Beautiful day today. Summer arrived in our neck of the woods right on schedule this year, unfolding her tent on Memorial Day weekend. After a month of rain, it felt good to be out in the heat under a blue sky, worshipping the old sun god. Perversely, though, I found myself at one point pondering the great inside-the-blogway dustup over the ownership of the term “Web 2.0.” There are various ways to look at the affair, I guess, but what particularly intrigued me today wasn’t its legal or ethical intricacies but just the way it revealed how we can invest a thing, particularly a purely symbolic thing, with very different meanings depending on the circumstances. The term “Web 2.0,” if you remember, only started being bandied about in earnest about a year ago, during the runup to the second edition of the annual Web 2.0 Conference. At the time, the blogosphere treated the phrase with general disdain. It was, people said, laughably vague, seeming to mean at once everything and nothing, and its implication that a new stage in the Web’s history had suddenly begun wasn’t even accurate. “Web 2.0” was routinely dismissed as being “just a marketing slogan for a conference.” Some bloggers forswore the term altogether.
But at the end of last week, when it was confirmed that “Web 2.0” was indeed a marketing slogan for a conference, and a trademarked one at that, everything changed. “Web 2.0” was suddenly a deeply meaningful, deeply valuable term. Bloggers rose up en masse to proclaim “Web 2.0” a cherished piece of public property, like a little, semantic Statue of Liberty. It had become a kind of totem. What had once been empty of meaning was now filled with meaning. What filled it? To get an answer to that question, I’m afraid you’d have to consult some eggheaded semiotician. It’s beyond me.
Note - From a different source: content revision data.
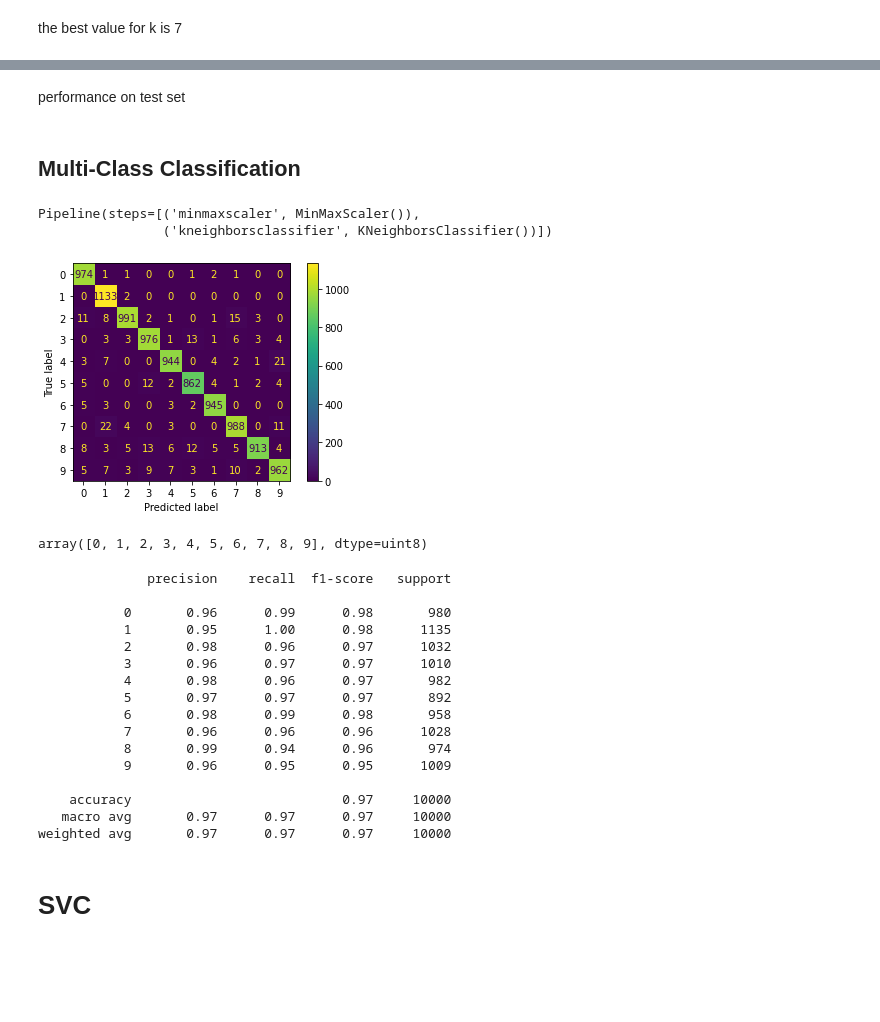
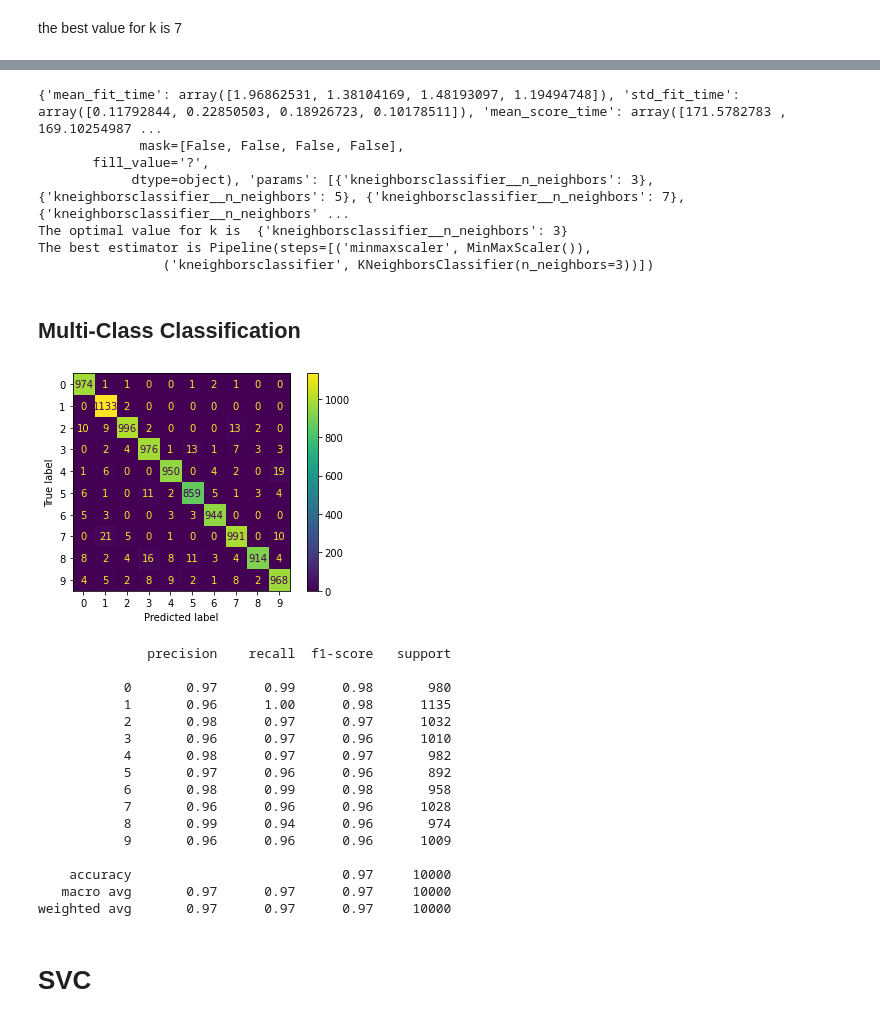
Before and after one commit to XaviPat01/MTL782_Data_Mining, a Jupyter notebook: MTL782_Assignment1_Q2.ipynb, the cells around one changed output, grey strips where cells are left out. Saved outputs shown, nothing was run; the diff lists cells and outputs as text; code cells hidden in the pictures; blank space fills up the shorter version.

```diff
--- a/MTL782_Assignment1_Q2.ipynb
+++ b/MTL782_Assignment1_Q2.ipynb
@@ -77,2 +57,5 @@ for i in range(45,60):
+# %%
+x_train = X_train.flatten().reshape(60000,784)
+x_test = X_test.flatten().reshape(10000,784)
 # %% [markdown]
 # Naive Bayes
@@ -84,7 +62,7 @@ nb_X_test = X_test.flatten().reshape(10000,784)
 # %%
 nb = MultinomialNB()
-nb.fit(nb_X_train, y_train)
-y_predicted=nb.predict(nb_X_test)
+nb.fit(x_train, y_train)
+y_predicted=nb.predict(x_test)
 # %%
 print ("Accuracy = {} %".format(metrics.accuracy_score(y_test, y_predicted)*100))
 print ("Classification Report \n {}".format(metrics.classification_report(y_test, y_predicted, labels=range(0,10))))
@@ -122,9 +95,8 @@ let's search for "k" using cross-validation
 # %% [markdown]
 Feature scaling is essential for machine learning algorithms that calculate distances between data. If not scaled, the feature with a higher value range starts dominating when calculating distances. KNN which uses Euclidean distance is one such algorithm which essentially require scaling
 # %%
-pipe_knn = make_pipeline(MinMaxScaler(),KNeighborsClassifier(n_neighbors=1))
-grid_k = {'kneighborsclassifier__n_neighbors':[5,7]}
-cv = GridSearchCV(pipe_knn, param_grid = grid_k, scoring = 'precision_macro')
-cv.fit(nb_X_train, y_train)
-print(cv)
+pipe_knn = make_pipeline(MinMaxScaler(),KNeighborsClassifier())
+grid_k = {'kneighborsclassifier__n_neighbors':[3,5,7,9]}
+cv = GridSearchCV(pipe_knn, param_grid = grid_k, scoring = 'precision_macro', cv = 3, verbose = 1, n_jobs = 3)
+cv.fit(x_train, y_train)
 # %% [output]
@@ -147,38 +113,41 @@ pipe_knn = make_pipeline(MinMaxScaler(),KNeighborsClassifier(n_neighbors=5))
-# %% [markdown]
-performance on test set
+# %%
+print(cv.cv_results_)
+print("The optimal value for k is ", cv.best_params_)
+print("The best estimator is", cv.best_estimator_)
+# %% [output]
+{'mean_fit_time': array([1.96862531, 1.38104169, 1.48193097, 1.19494748]), 'std_fit_time': array([0.11792844, 0.22850503, 0.18926723, 0.10178511]), 'mean_score_time': array([171.5782783 , 169.10254987 ...
+             mask=[False, False, False, False],
+       fill_value='?',
+            dtype=object), 'params': [{'kneighborsclassifier__n_neighbors': 3}, {'kneighborsclassifier__n_neighbors': 5}, {'kneighborsclassifier__n_neighbors': 7}, {'kneighborsclassifier__n_neighbors' ...
+The optimal value for k is  {'kneighborsclassifier__n_neighbors': 3}
+The best estimator is Pipeline(steps=[('minmaxscaler', MinMaxScaler()),
+                ('kneighborsclassifier', KNeighborsClassifier(n_neighbors=3))])
+# %%
+pipe_knn = cv.best_estimator_
 # %% [markdown]
 ## Multi-Class Classification
-# %%
-print(pipe_knn)
-# %% [output]
-Pipeline(steps=[('minmaxscaler', MinMaxScaler()),
-                ('kneighborsclassifier', KNeighborsClassifier())])
 # %%
-pipe_knn.fit(nb_X_train,y_train)
-y_hat = pipe_knn.predict(nb_X_test)
+pipe_knn.fit(x_train,y_train)
+y_hat = pipe_knn.predict(x_test)
 ConfusionMatrixDisplay.from_predictions(y_test,y_hat)
 plt.show()
 # %% [output]
-[figure, old version]
+[figure, new version]
-# %%
-pipe_knn.classes_
-# %% [output]
-array([0, 1, 2, 3, 4, 5, 6, 7, 8, 9], dtype=uint8)
 # %%
 print(metrics.classification_report(y_test,y_hat))
 # %% [output]
               precision    recall  f1-score   support
 
-           0       0.96      0.99      0.98       980
-           1       0.95      1.00      0.98      1135
-           2       0.98      0.96      0.97      1032
-           3       0.96      0.97      0.97      1010
-           4       0.98      0.96      0.97       982
-           5       0.97      0.97      0.97       892
+           0       0.97      0.99      0.98       980
+           1       0.96      1.00      0.98      1135
+           2       0.98      0.97      0.97      1032
+           3       0.96      0.97      0.96      1010
+           4       0.98      0.97      0.97       982
+           5       0.97      0.96      0.96       892
            6       0.98      0.99      0.98       958
            7       0.96      0.96      0.96      1028
            8       0.99      0.94      0.96       974
-           9       0.96      0.95      0.95      1009
+           9       0.96      0.96      0.96      1009
 
     accuracy                           0.97     10000
    macro avg       0.97      0.97      0.97     10000
```
Also changed, not shown: parts of 23 cells of this notebook.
I couldn’t help but think, though, of the great nightclub scene in Antonioni’s Blowup. (If you haven’t seen Blowup, you really should. Among other things, it’s a meditation on what we’ve come to refer to as “virtuality.” The film came out in 1966, but it seems as resonant now as it ever did.) The scene begins – and I’m relying on memory here – when the movie’s antihero, a fashion photographer in Swinging Sixties London, ducks into a club one night on a whim. Performing onstage are the Yardbirds, caught, miraculously, during that brief, magical moment when they had both Jeff Beck and Jimmy Page on guitar. The band is ripping through the song “Stroll On,” a reworking of the classic “Train Kept a Rolling.” They’re tearing it up. The audience, though, remains unmoved, aloof – everyone is far too cool to show any excitement.
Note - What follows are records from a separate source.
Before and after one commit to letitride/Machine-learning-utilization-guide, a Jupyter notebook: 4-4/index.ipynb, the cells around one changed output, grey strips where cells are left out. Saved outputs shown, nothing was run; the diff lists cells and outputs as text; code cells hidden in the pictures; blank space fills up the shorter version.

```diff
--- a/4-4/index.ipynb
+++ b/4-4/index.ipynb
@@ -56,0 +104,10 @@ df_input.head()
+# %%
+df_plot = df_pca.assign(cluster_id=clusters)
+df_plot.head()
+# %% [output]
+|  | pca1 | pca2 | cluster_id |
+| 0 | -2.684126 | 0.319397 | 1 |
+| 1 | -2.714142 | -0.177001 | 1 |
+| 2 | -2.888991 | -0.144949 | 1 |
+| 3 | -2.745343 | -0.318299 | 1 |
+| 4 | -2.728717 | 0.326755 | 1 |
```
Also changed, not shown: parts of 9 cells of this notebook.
Then Beck’s amp goes on the fritz, starts cutting out. Needless to say, this annoys the hell out of Beck, that most Type A of rock stars. He goes back to the amp and fiddles with the knobs. But nothing he does does any good. The amp keeps cutting out. Beck goes ballistic. He starts clubbing the amp with his guitar. The guitar shatters. He keeps on smashing it against the amp. It falls apart. Soon the only thing left of the guitar is the very top of the neck. Beck looks at it for a second – a little broken piece of wood in his hand – and then, disgusted, tosses it into the audience. The crowd, so blasé up to now, goes crazy. Everybody wants that little piece of the neck of Beck’s guitar. There’s a huge scramble. The photographer joins in, and somehow he manages to grab the piece of the neck and pull it away from everybody else. He runs away with it, escaping back outside, onto the sidewalk. He stands there, catching his breath. Then he takes a close look at this thing in his hand that he and everyone else so desperately wanted just seconds before. It’s just a shard of shattered wood with some wires hanging off it. A piece of trash. He drops it onto the sidewalk and heads off down the street. A kid who’s been standing nearby rushes over to see what this thing is. He picks it up. He looks at it, trying to figure out whether it’s something of value or not. Finally, with a shrug, he drops it back onto the sidewalk and walks away. Then another guy comes walking by and kicks it off the sidewalk and into the gutter.